> **WORK TO BE COMPLETED**: Your answer is a number only: how many lines in the data below contain "True"?

** Opening MATERIAL FOR THIS EXERCISE block **

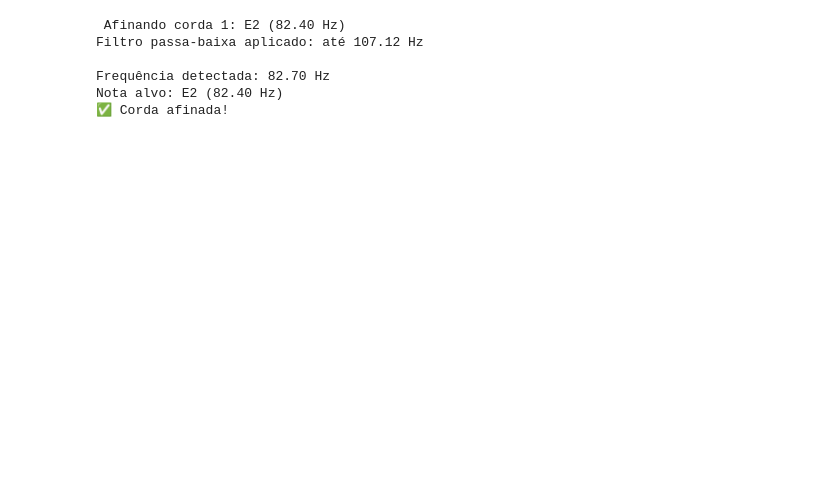
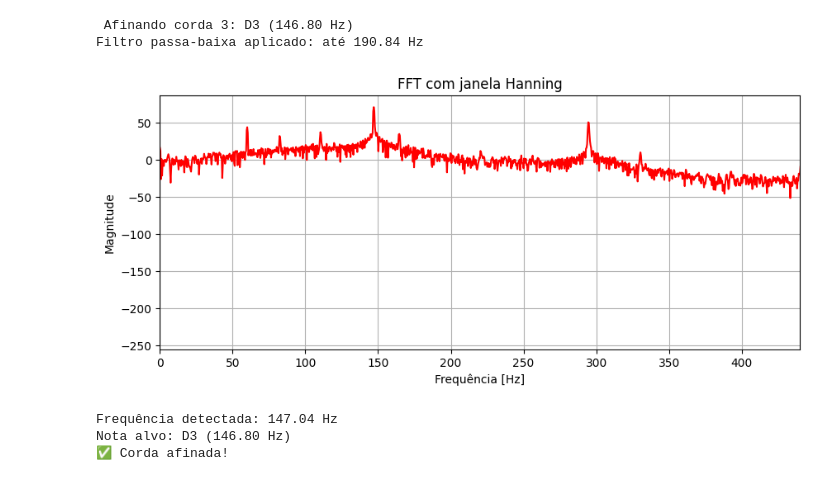
Before and after one commit to LucasCarmoPaschoal/Afinador_de_Violao_PDS, a Jupyter notebook: Afinador_de_Violao_PDS.ipynb, the cells around one changed output. Saved outputs shown, nothing was run; the diff lists cells and outputs as text; code cells hidden in the pictures; blank space fills up the shorter version.

```diff
--- a/Afinador_de_Violao_PDS.ipynb
+++ b/Afinador_de_Violao_PDS.ipynb
@@ -15,7 +15,7 @@ import numpy as np
 import librosa
 from scipy.signal import butter, lfilter
 from google.colab import files
-
+import matplotlib.pyplot as plt
 
 # -------------------------
 # Notas padrão do violão (cordas soltas)
@@ -43,7 +43,7 @@ def lowpass_filter(data, cutoff, fs, order=5):
 
 # -------------------------
 # Detecta frequência usando FFT
-def detectar_frequencia(audio, fs, limiar=0.05):
+def detectar_frequencia(audio, fs, limiar=0.05, plot=True):
     N = len(audio)
     janela = np.hanning(N)
     fft = np.fft.rfft(audio * janela)
@@ -56,8 +56,19 @@ def detectar_frequencia(audio, fs, limiar=0.05):
     freqs = np.fft.rfftfreq(N, 1/fs)
     idx_max = np.argmax(magnitude)
     freq_detectada = freqs[idx_max]
+    magnitude_db = 20 * np.log10(magnitude + 1e-12 )
+    # ---- PLOT FFT janelada ----
+    if plot:
+        plt.figure(figsize=(10,4))
+        plt.plot(freqs, magnitude_db, color="red")
+        plt.title("FFT com janela Hanning")
+        plt.xlabel("Frequência [Hz]")
+        plt.ylabel("Magnitude")
+        plt.xlim(0,440)
+        plt.grid(True)
+        plt.show()
 
-    return freq_detectada, max_amp
+    return freq_detectada,max_amp
 
 # -------------------------
 # Afinador a partir de arquivo
@@ -73,37 +84,37 @@ def afinador(corda, arquivo):
 
     # Opcional: usar apenas os primeiros 4 segundos
     if len(y) > sr*4:
         y = y[:sr*4]
 
     # Aplica filtro passa-baixa
     audio_filtrado = lowpass_filter(y, cutoff, sr)
 
     # Detecta frequência
     freq, max_amp = detectar_frequencia(audio_filtrado, sr)
 
     if freq is None:
         print("Silêncio ou som fraco no arquivo.")
         return
 
 
     print(f"Frequência detectada: {freq:.2f} Hz")
     print(f"Nota alvo: {nota_alvo} ({freq_alvo:.2f} Hz)")
 
     # Instrução de afinação
     if freq > freq_alvo + 1:
         print("Corda tensa → SOLTAR")
     elif freq < freq_alvo - 1:
         print("Corda frouxa → APERTAR")
     else:
         print("✅ Corda afinada!")
 
 # -------------------------
 # Teste
-afinador(1,arquivo)
+afinador(3,arquivo)
 # %% [output]
- Afinando corda 1: E2 (82.40 Hz)
-Filtro passa-baixa aplicado: até 107.12 Hz
-
-Frequência detectada: 82.70 Hz
-Nota alvo: E2 (82.40 Hz)
-✅ Corda afinada!
+ Afinando corda 3: D3 (146.80 Hz)
+Filtro passa-baixa aplicado: até 190.84 Hz
+[figure, added]
+Frequência detectada: 147.04 Hz
+Nota alvo: D3 (146.80 Hz)
+✅ Corda afinada!
```
Also changed, not shown: parts of 1 cell of this notebook.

** Closing MATERIAL FOR THIS EXERCISE block **

> **SOLVED EXERCISE**: 2